History

St. Joseph’s Home for the Elderly in Palatine is one of two homes operated by the Little Sisters in the greater Chicagoland area. The other is St. Mary’s Home in Chicago.  In 2016, we will celebrate the 50th anniversary of St. Joseph’ Home in Palatine and 140 years of loving care to the needy elderly of the Chicagoland area.

Abraham Lincoln is said to have invited the Little Sisters to the United States out of concern that the Civil War would leave many elderly people without family, and indeed, several homes were founded on the East Coast in the 1860s.

In 1872, Holy Name and six other Catholic churches were destroyed by the Great Chicago Fire. Bishop Foley, the administrator of the Chicago diocese, dedicated himself to rebuilding these churches as well as the hospitals and orphanages that the fire had taken from the city. In 1874 he sent a written invitation to the superior general of the Little Sisters in France. Following his initiative, the first home was established in Chicago.
Two years later, six Little Sisters opened the Sacred Heart Home at 335 North Halsted Street. That home moved to 1255 Harrison Street in 1880.

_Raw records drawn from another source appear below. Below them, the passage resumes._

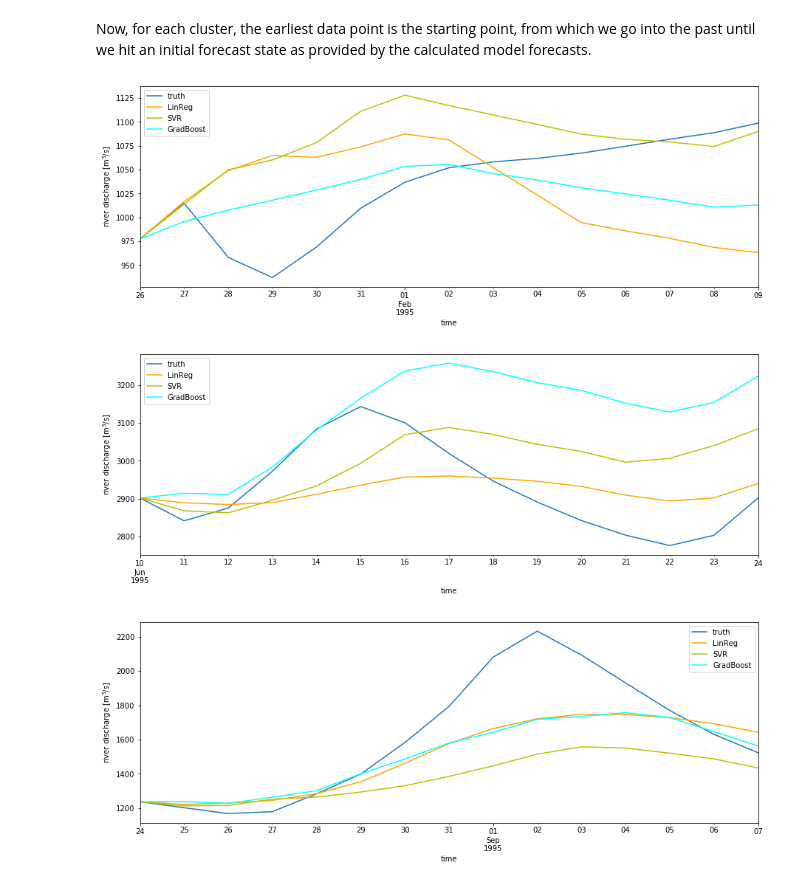
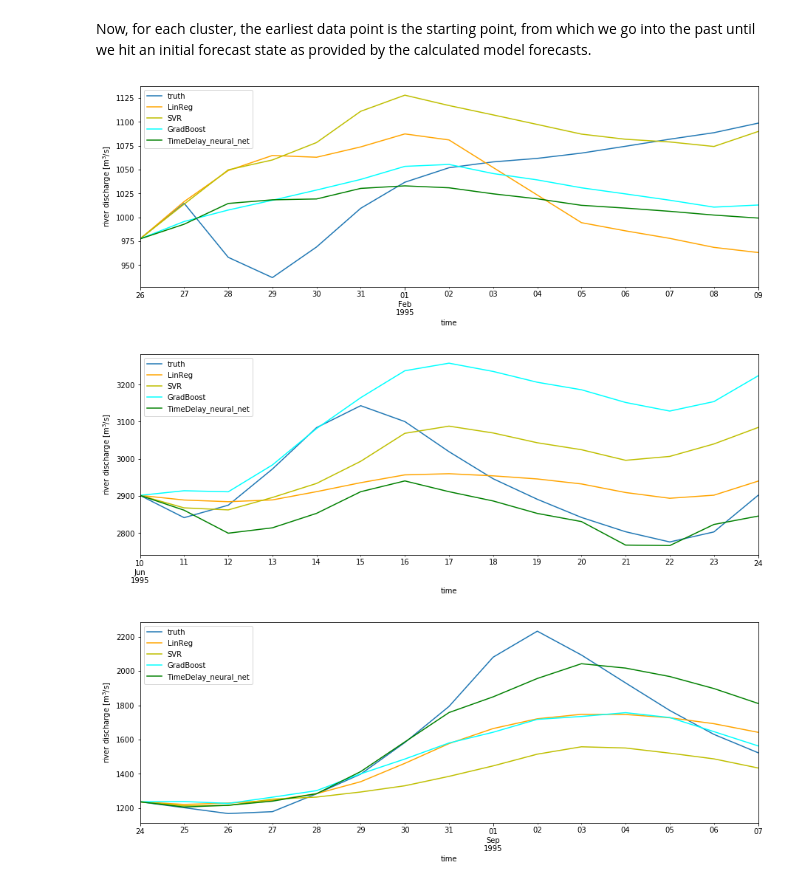
Before and after one commit to ECMWFCode4Earth/ml_flood, a Jupyter notebook: notebooks/3_model_tests/3.06_model_evaluation.ipynb, the cells around one changed output. Drawn from its saved outputs; the diff is of its cells as text; code cells hidden in the pictures.

```diff
--- a/notebooks/3_model_tests/3.06_model_evaluation.ipynb
+++ b/notebooks/3_model_tests/3.06_model_evaluation.ipynb
@@ -114,8 +114,7 @@ truth_test = xr.open_dataset('../../data/glofas_reanalysis_test_period.nc')['dis
 fc_lr_test = xr.open_dataset('../../data/models/LinearRegression/linear_regression_result_test_period.nc')['prediction']
 fc_svr_test = xr.open_dataset('../../data/models/SVR/support_vector_regression_result_test_period.nc')['prediction']
 fc_gb_test = xr.open_dataset('../../data/models/GradientBoost/gradient_boost_result_test_period.nc')['prediction']
-# tdnn: fc_tdnn_test = xr.open_dataset('../../data/models/-----.nc')['prediction']
-# cnn: fc_cnn_test = xr.open_dataset('../../data/models/-----.nc')['prediction']
+fc_tdnn_test = xr.open_dataset('../../data/models/TimeDelayNeuralNet/tdnn_result_test_period.nc')['prediction']
 # %% [markdown]
 Before evaluation, we can quickly construct a persistence forecast in the same shape using on of the above xr.DataArray and the "truth" reanalysis data.
 # %%
@@ -130,10 +129,10 @@ persistence_test.values = persistence_data
 lr_test = multif_metrics(fc_lr_test, truth_test, method='per_day', name='LinReg')
 svr_test = multif_metrics(fc_svr_test, truth_test, method='per_day', name='SVR')
 gb_test = multif_metrics(fc_gb_test, truth_test, method='per_day', name='GradBoost')
-#tdnn_test = multif_metrics(fc_tdnn_test, truth_test, method='per_day', name='Time-delay neural net')
+tdnn_test = multif_metrics(fc_tdnn_test, truth_test, method='per_day', name='TimeDelay_neural_net')
 per_test = multif_metrics(persistence_test, truth_test, method='per_day', name='Persistence')
 
-list_of_models = [lr_test, svr_test, gb_test, per_test]# , tdnn_test]
+list_of_models = [lr_test, svr_test, gb_test, tdnn_test, per_test]
 # %%
 def plot_metrics(list_of_models, obs=None, frerun=None, suptitle=None):
     """Convenience function for plotting the metrics of models contained in the input
@@ -232,14 +231,20 @@ The results for the case study do not look that great. Does that mean all was a
 # %%
 fig, ax = plt.subplots(figsize=(15, 5))
 truth_case.to_pandas().plot(ax=ax, label='truth')
-color_scheme = ['orange', 'y', 'cyan', 'k']
+cdict = {'LinReg': 'orange',
+         'SVR': 'y',
+         'GradBoost': 'cyan',
+         'TimeDelay_neural_net': 'g',
+         'Persistence': 'magenta',
+         'forecast_rerun_median': 'brown'}
 
 for i in fc_lr_case.num_of_forecast:
-    fc_lr_case.sel(num_of_forecast=i).to_pandas().T.plot(ax=ax, label='LinReg', color=color_scheme[0])
-    fc_svr_case.sel(num_of_forecast=i).to_pandas().T.plot(ax=ax, label='SVR', color=color_scheme[1])
-    fc_gb_case.sel(num_of_forecast=i).to_pandas().T.plot(ax=ax, label='GradBoost', color=color_scheme[2])
+    fc_lr_case.sel(num_of_forecast=i).to_pandas().T.plot(ax=ax, label='LinReg', color=cdict['LinReg'])
+    fc_svr_case.sel(num_of_forecast=i).to_pandas().T.plot(ax=ax, label='SVR', color=cdict['SVR'])
+    fc_gb_case.sel(num_of_forecast=i).to_pandas().T.plot(ax=ax, label='GradBoost', color=cdict['GradBoost'])
+    fc_tdnn_case.sel(num_of_forecast=i).to_pandas().T.plot(ax=ax, label='TimeDelay_neural_net', color=cdict['TimeDelay_neural_net'])
     glo_fr_case.sel(num_of_forecast=i).to_pandas().T.plot(ax=ax, label='glofas forecast_rerun', linewidth=0.7,
-                                                            linestyle='--', color=color_scheme[3])
+                                                            linestyle='--', color=cdict['forecast_rerun_median'])
 ax.set_ylabel('river discharge [m$^3$/s]')
 plt.legend(['truth', 'LinReg', 'SVR', 'GradBoost', 'glofas forecast_rerun'])
 plt.title('Case study May/June 2013 | ML_forecast: solid | glofas forecast_reruns: dashed');
@@ -256,8 +261,7 @@ truth_test = xr.open_dataset('../../data/glofas_reanalysis_test_period.nc')['dis
 fc_lr_test = xr.open_dataset('../../data/models/LinearRegression/linear_regression_result_test_period.nc')['prediction']
 fc_svr_test = xr.open_dataset('../../data/models/SVR/support_vector_regression_result_test_period.nc')['prediction']
 fc_gb_test = xr.open_dataset('../../data/models/GradientBoost/gradient_boost_result_test_period.nc')['prediction']
-# tdnn: fc_tdnn_test = xr.open_dataset('../../data/models/-----.nc')['prediction']
-# cnn: fc_cnn_test = xr.open_dataset('../../data/models/-----.nc')['prediction']
+fc_tdnn_test = xr.open_dataset('../../data/models/TimeDelayNeuralNet/tdnn_result_test_period.nc')['prediction']
 # %%
 fig, ax = plt.subplots(figsize=(15, 5))
 truth_test.to_pandas().plot()
@@ -308,37 +312,45 @@ keys = [5, 7, 25, 30, 31, 34, 40]
 # %%
 def plot_single_case_prediction(list_of_models, y_truth, title=None):
     """Convenience function for plotting multiple model forecasts and truth.
 
     Parameters
     ----------
         pred_multif     : list containing xr.DataArray objects
         y_truth         : xr.DataArray
         forecast_range  : int
         title           : str
     """
+    cdict = {'LinReg': 'orange',
+             'SVR': 'y',
+             'GradBoost': 'cyan',
+             'TimeDelay_neural_net': 'g',
+             'Persistence': 'magenta',
+             'forecast_rerun_median': 'brown'}
     fig, ax = plt.subplots(figsize=(15,5))
     time_index = list_of_models[0].time.values
     y_truth.sel({'time': time_index}).to_pandas().plot(ax=ax, label='truth')
 
     color_scheme = ['orange', 'y', 'cyan', 'magenta', 'brown']
-    pd.Series(data=list_of_models[0].values, index=time_index).plot(ax=ax, label='LinReg', color=color_scheme[0])
-    pd.Series(data=list_of_models[1].values, index=time_index).plot(ax=ax, label='SVR', color=color_scheme[1])
-    pd.Series(data=list_of_models[2].values, index=time_index).plot(ax=ax, label='GradBoost', color=color_scheme[2])
+    pd.Series(data=list_of_models[0].values, index=time_index).plot(ax=ax, label='LinReg', color=cdict['LinReg'])
+    pd.Series(data=list_of_models[1].values, index=time_index).plot(ax=ax, label='SVR', color=cdict['SVR'])
+    pd.Series(data=list_of_models[2].values, index=time_index).plot(ax=ax, label='GradBoost', color=cdict['GradBoost'])
+    pd.Series(data=list_of_models[3].values, index=time_index).plot(ax=ax, label='TimeDelay_neural_net',
+                                                                    color=cdict['TimeDelay_neural_net'])
 
 
     plt.legend()
 
     ax.set_ylabel('river discharge [m$^3$/s]')
     return fig, ax
 
 keys = [26, 35, 40]
 for k in keys:
-    list_of_models_test = [fc_lr_test[k,:], fc_svr_test[k,:], fc_gb_test[k,:]]
+    list_of_models_test = [fc_lr_test[k,:], fc_svr_test[k,:], fc_gb_test[k,:], fc_tdnn_test[k,:]]
     plot_single_case_prediction(list_of_models_test, truth_test)
 # %% [output]
-[figure, old version]
+[figure, new version]
-[figure, old version]
+[figure, new version]
-[figure, old version]
+[figure, new version]
 # %%
 # initial state used for persistence
 truth_init = truth_test.values.reshape(fc_lr_test.shape)[:,0]
```
Also changed, not shown: parts of 7 cells of this notebook, 2 other files.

A second home, St. Augustine, opened at 414 W. Chicago Avenue in 1882 and was moved to Sheffield and Fullerton Avenues in 1886. In 1891 the St. Joseph’s Home at 5148 S. Prairie Avenue became the third Little Sisters home in Chicago.


By the 1960’s, reform of national health-care standards paved the way for these three homes to close and two new facilities to open. The original Sacred Heart Home was closed in 1959 and many of the Residents were moved to St. Augustine’s. The original St. Joseph’s Home on Prairie Avenue closed in May of 1966 when our new home in Palatine was completed. 

Whatever our address has been, the mission of the Little Sisters of the Poor remains the same. We will continue to provide a loving home for the elderly poor.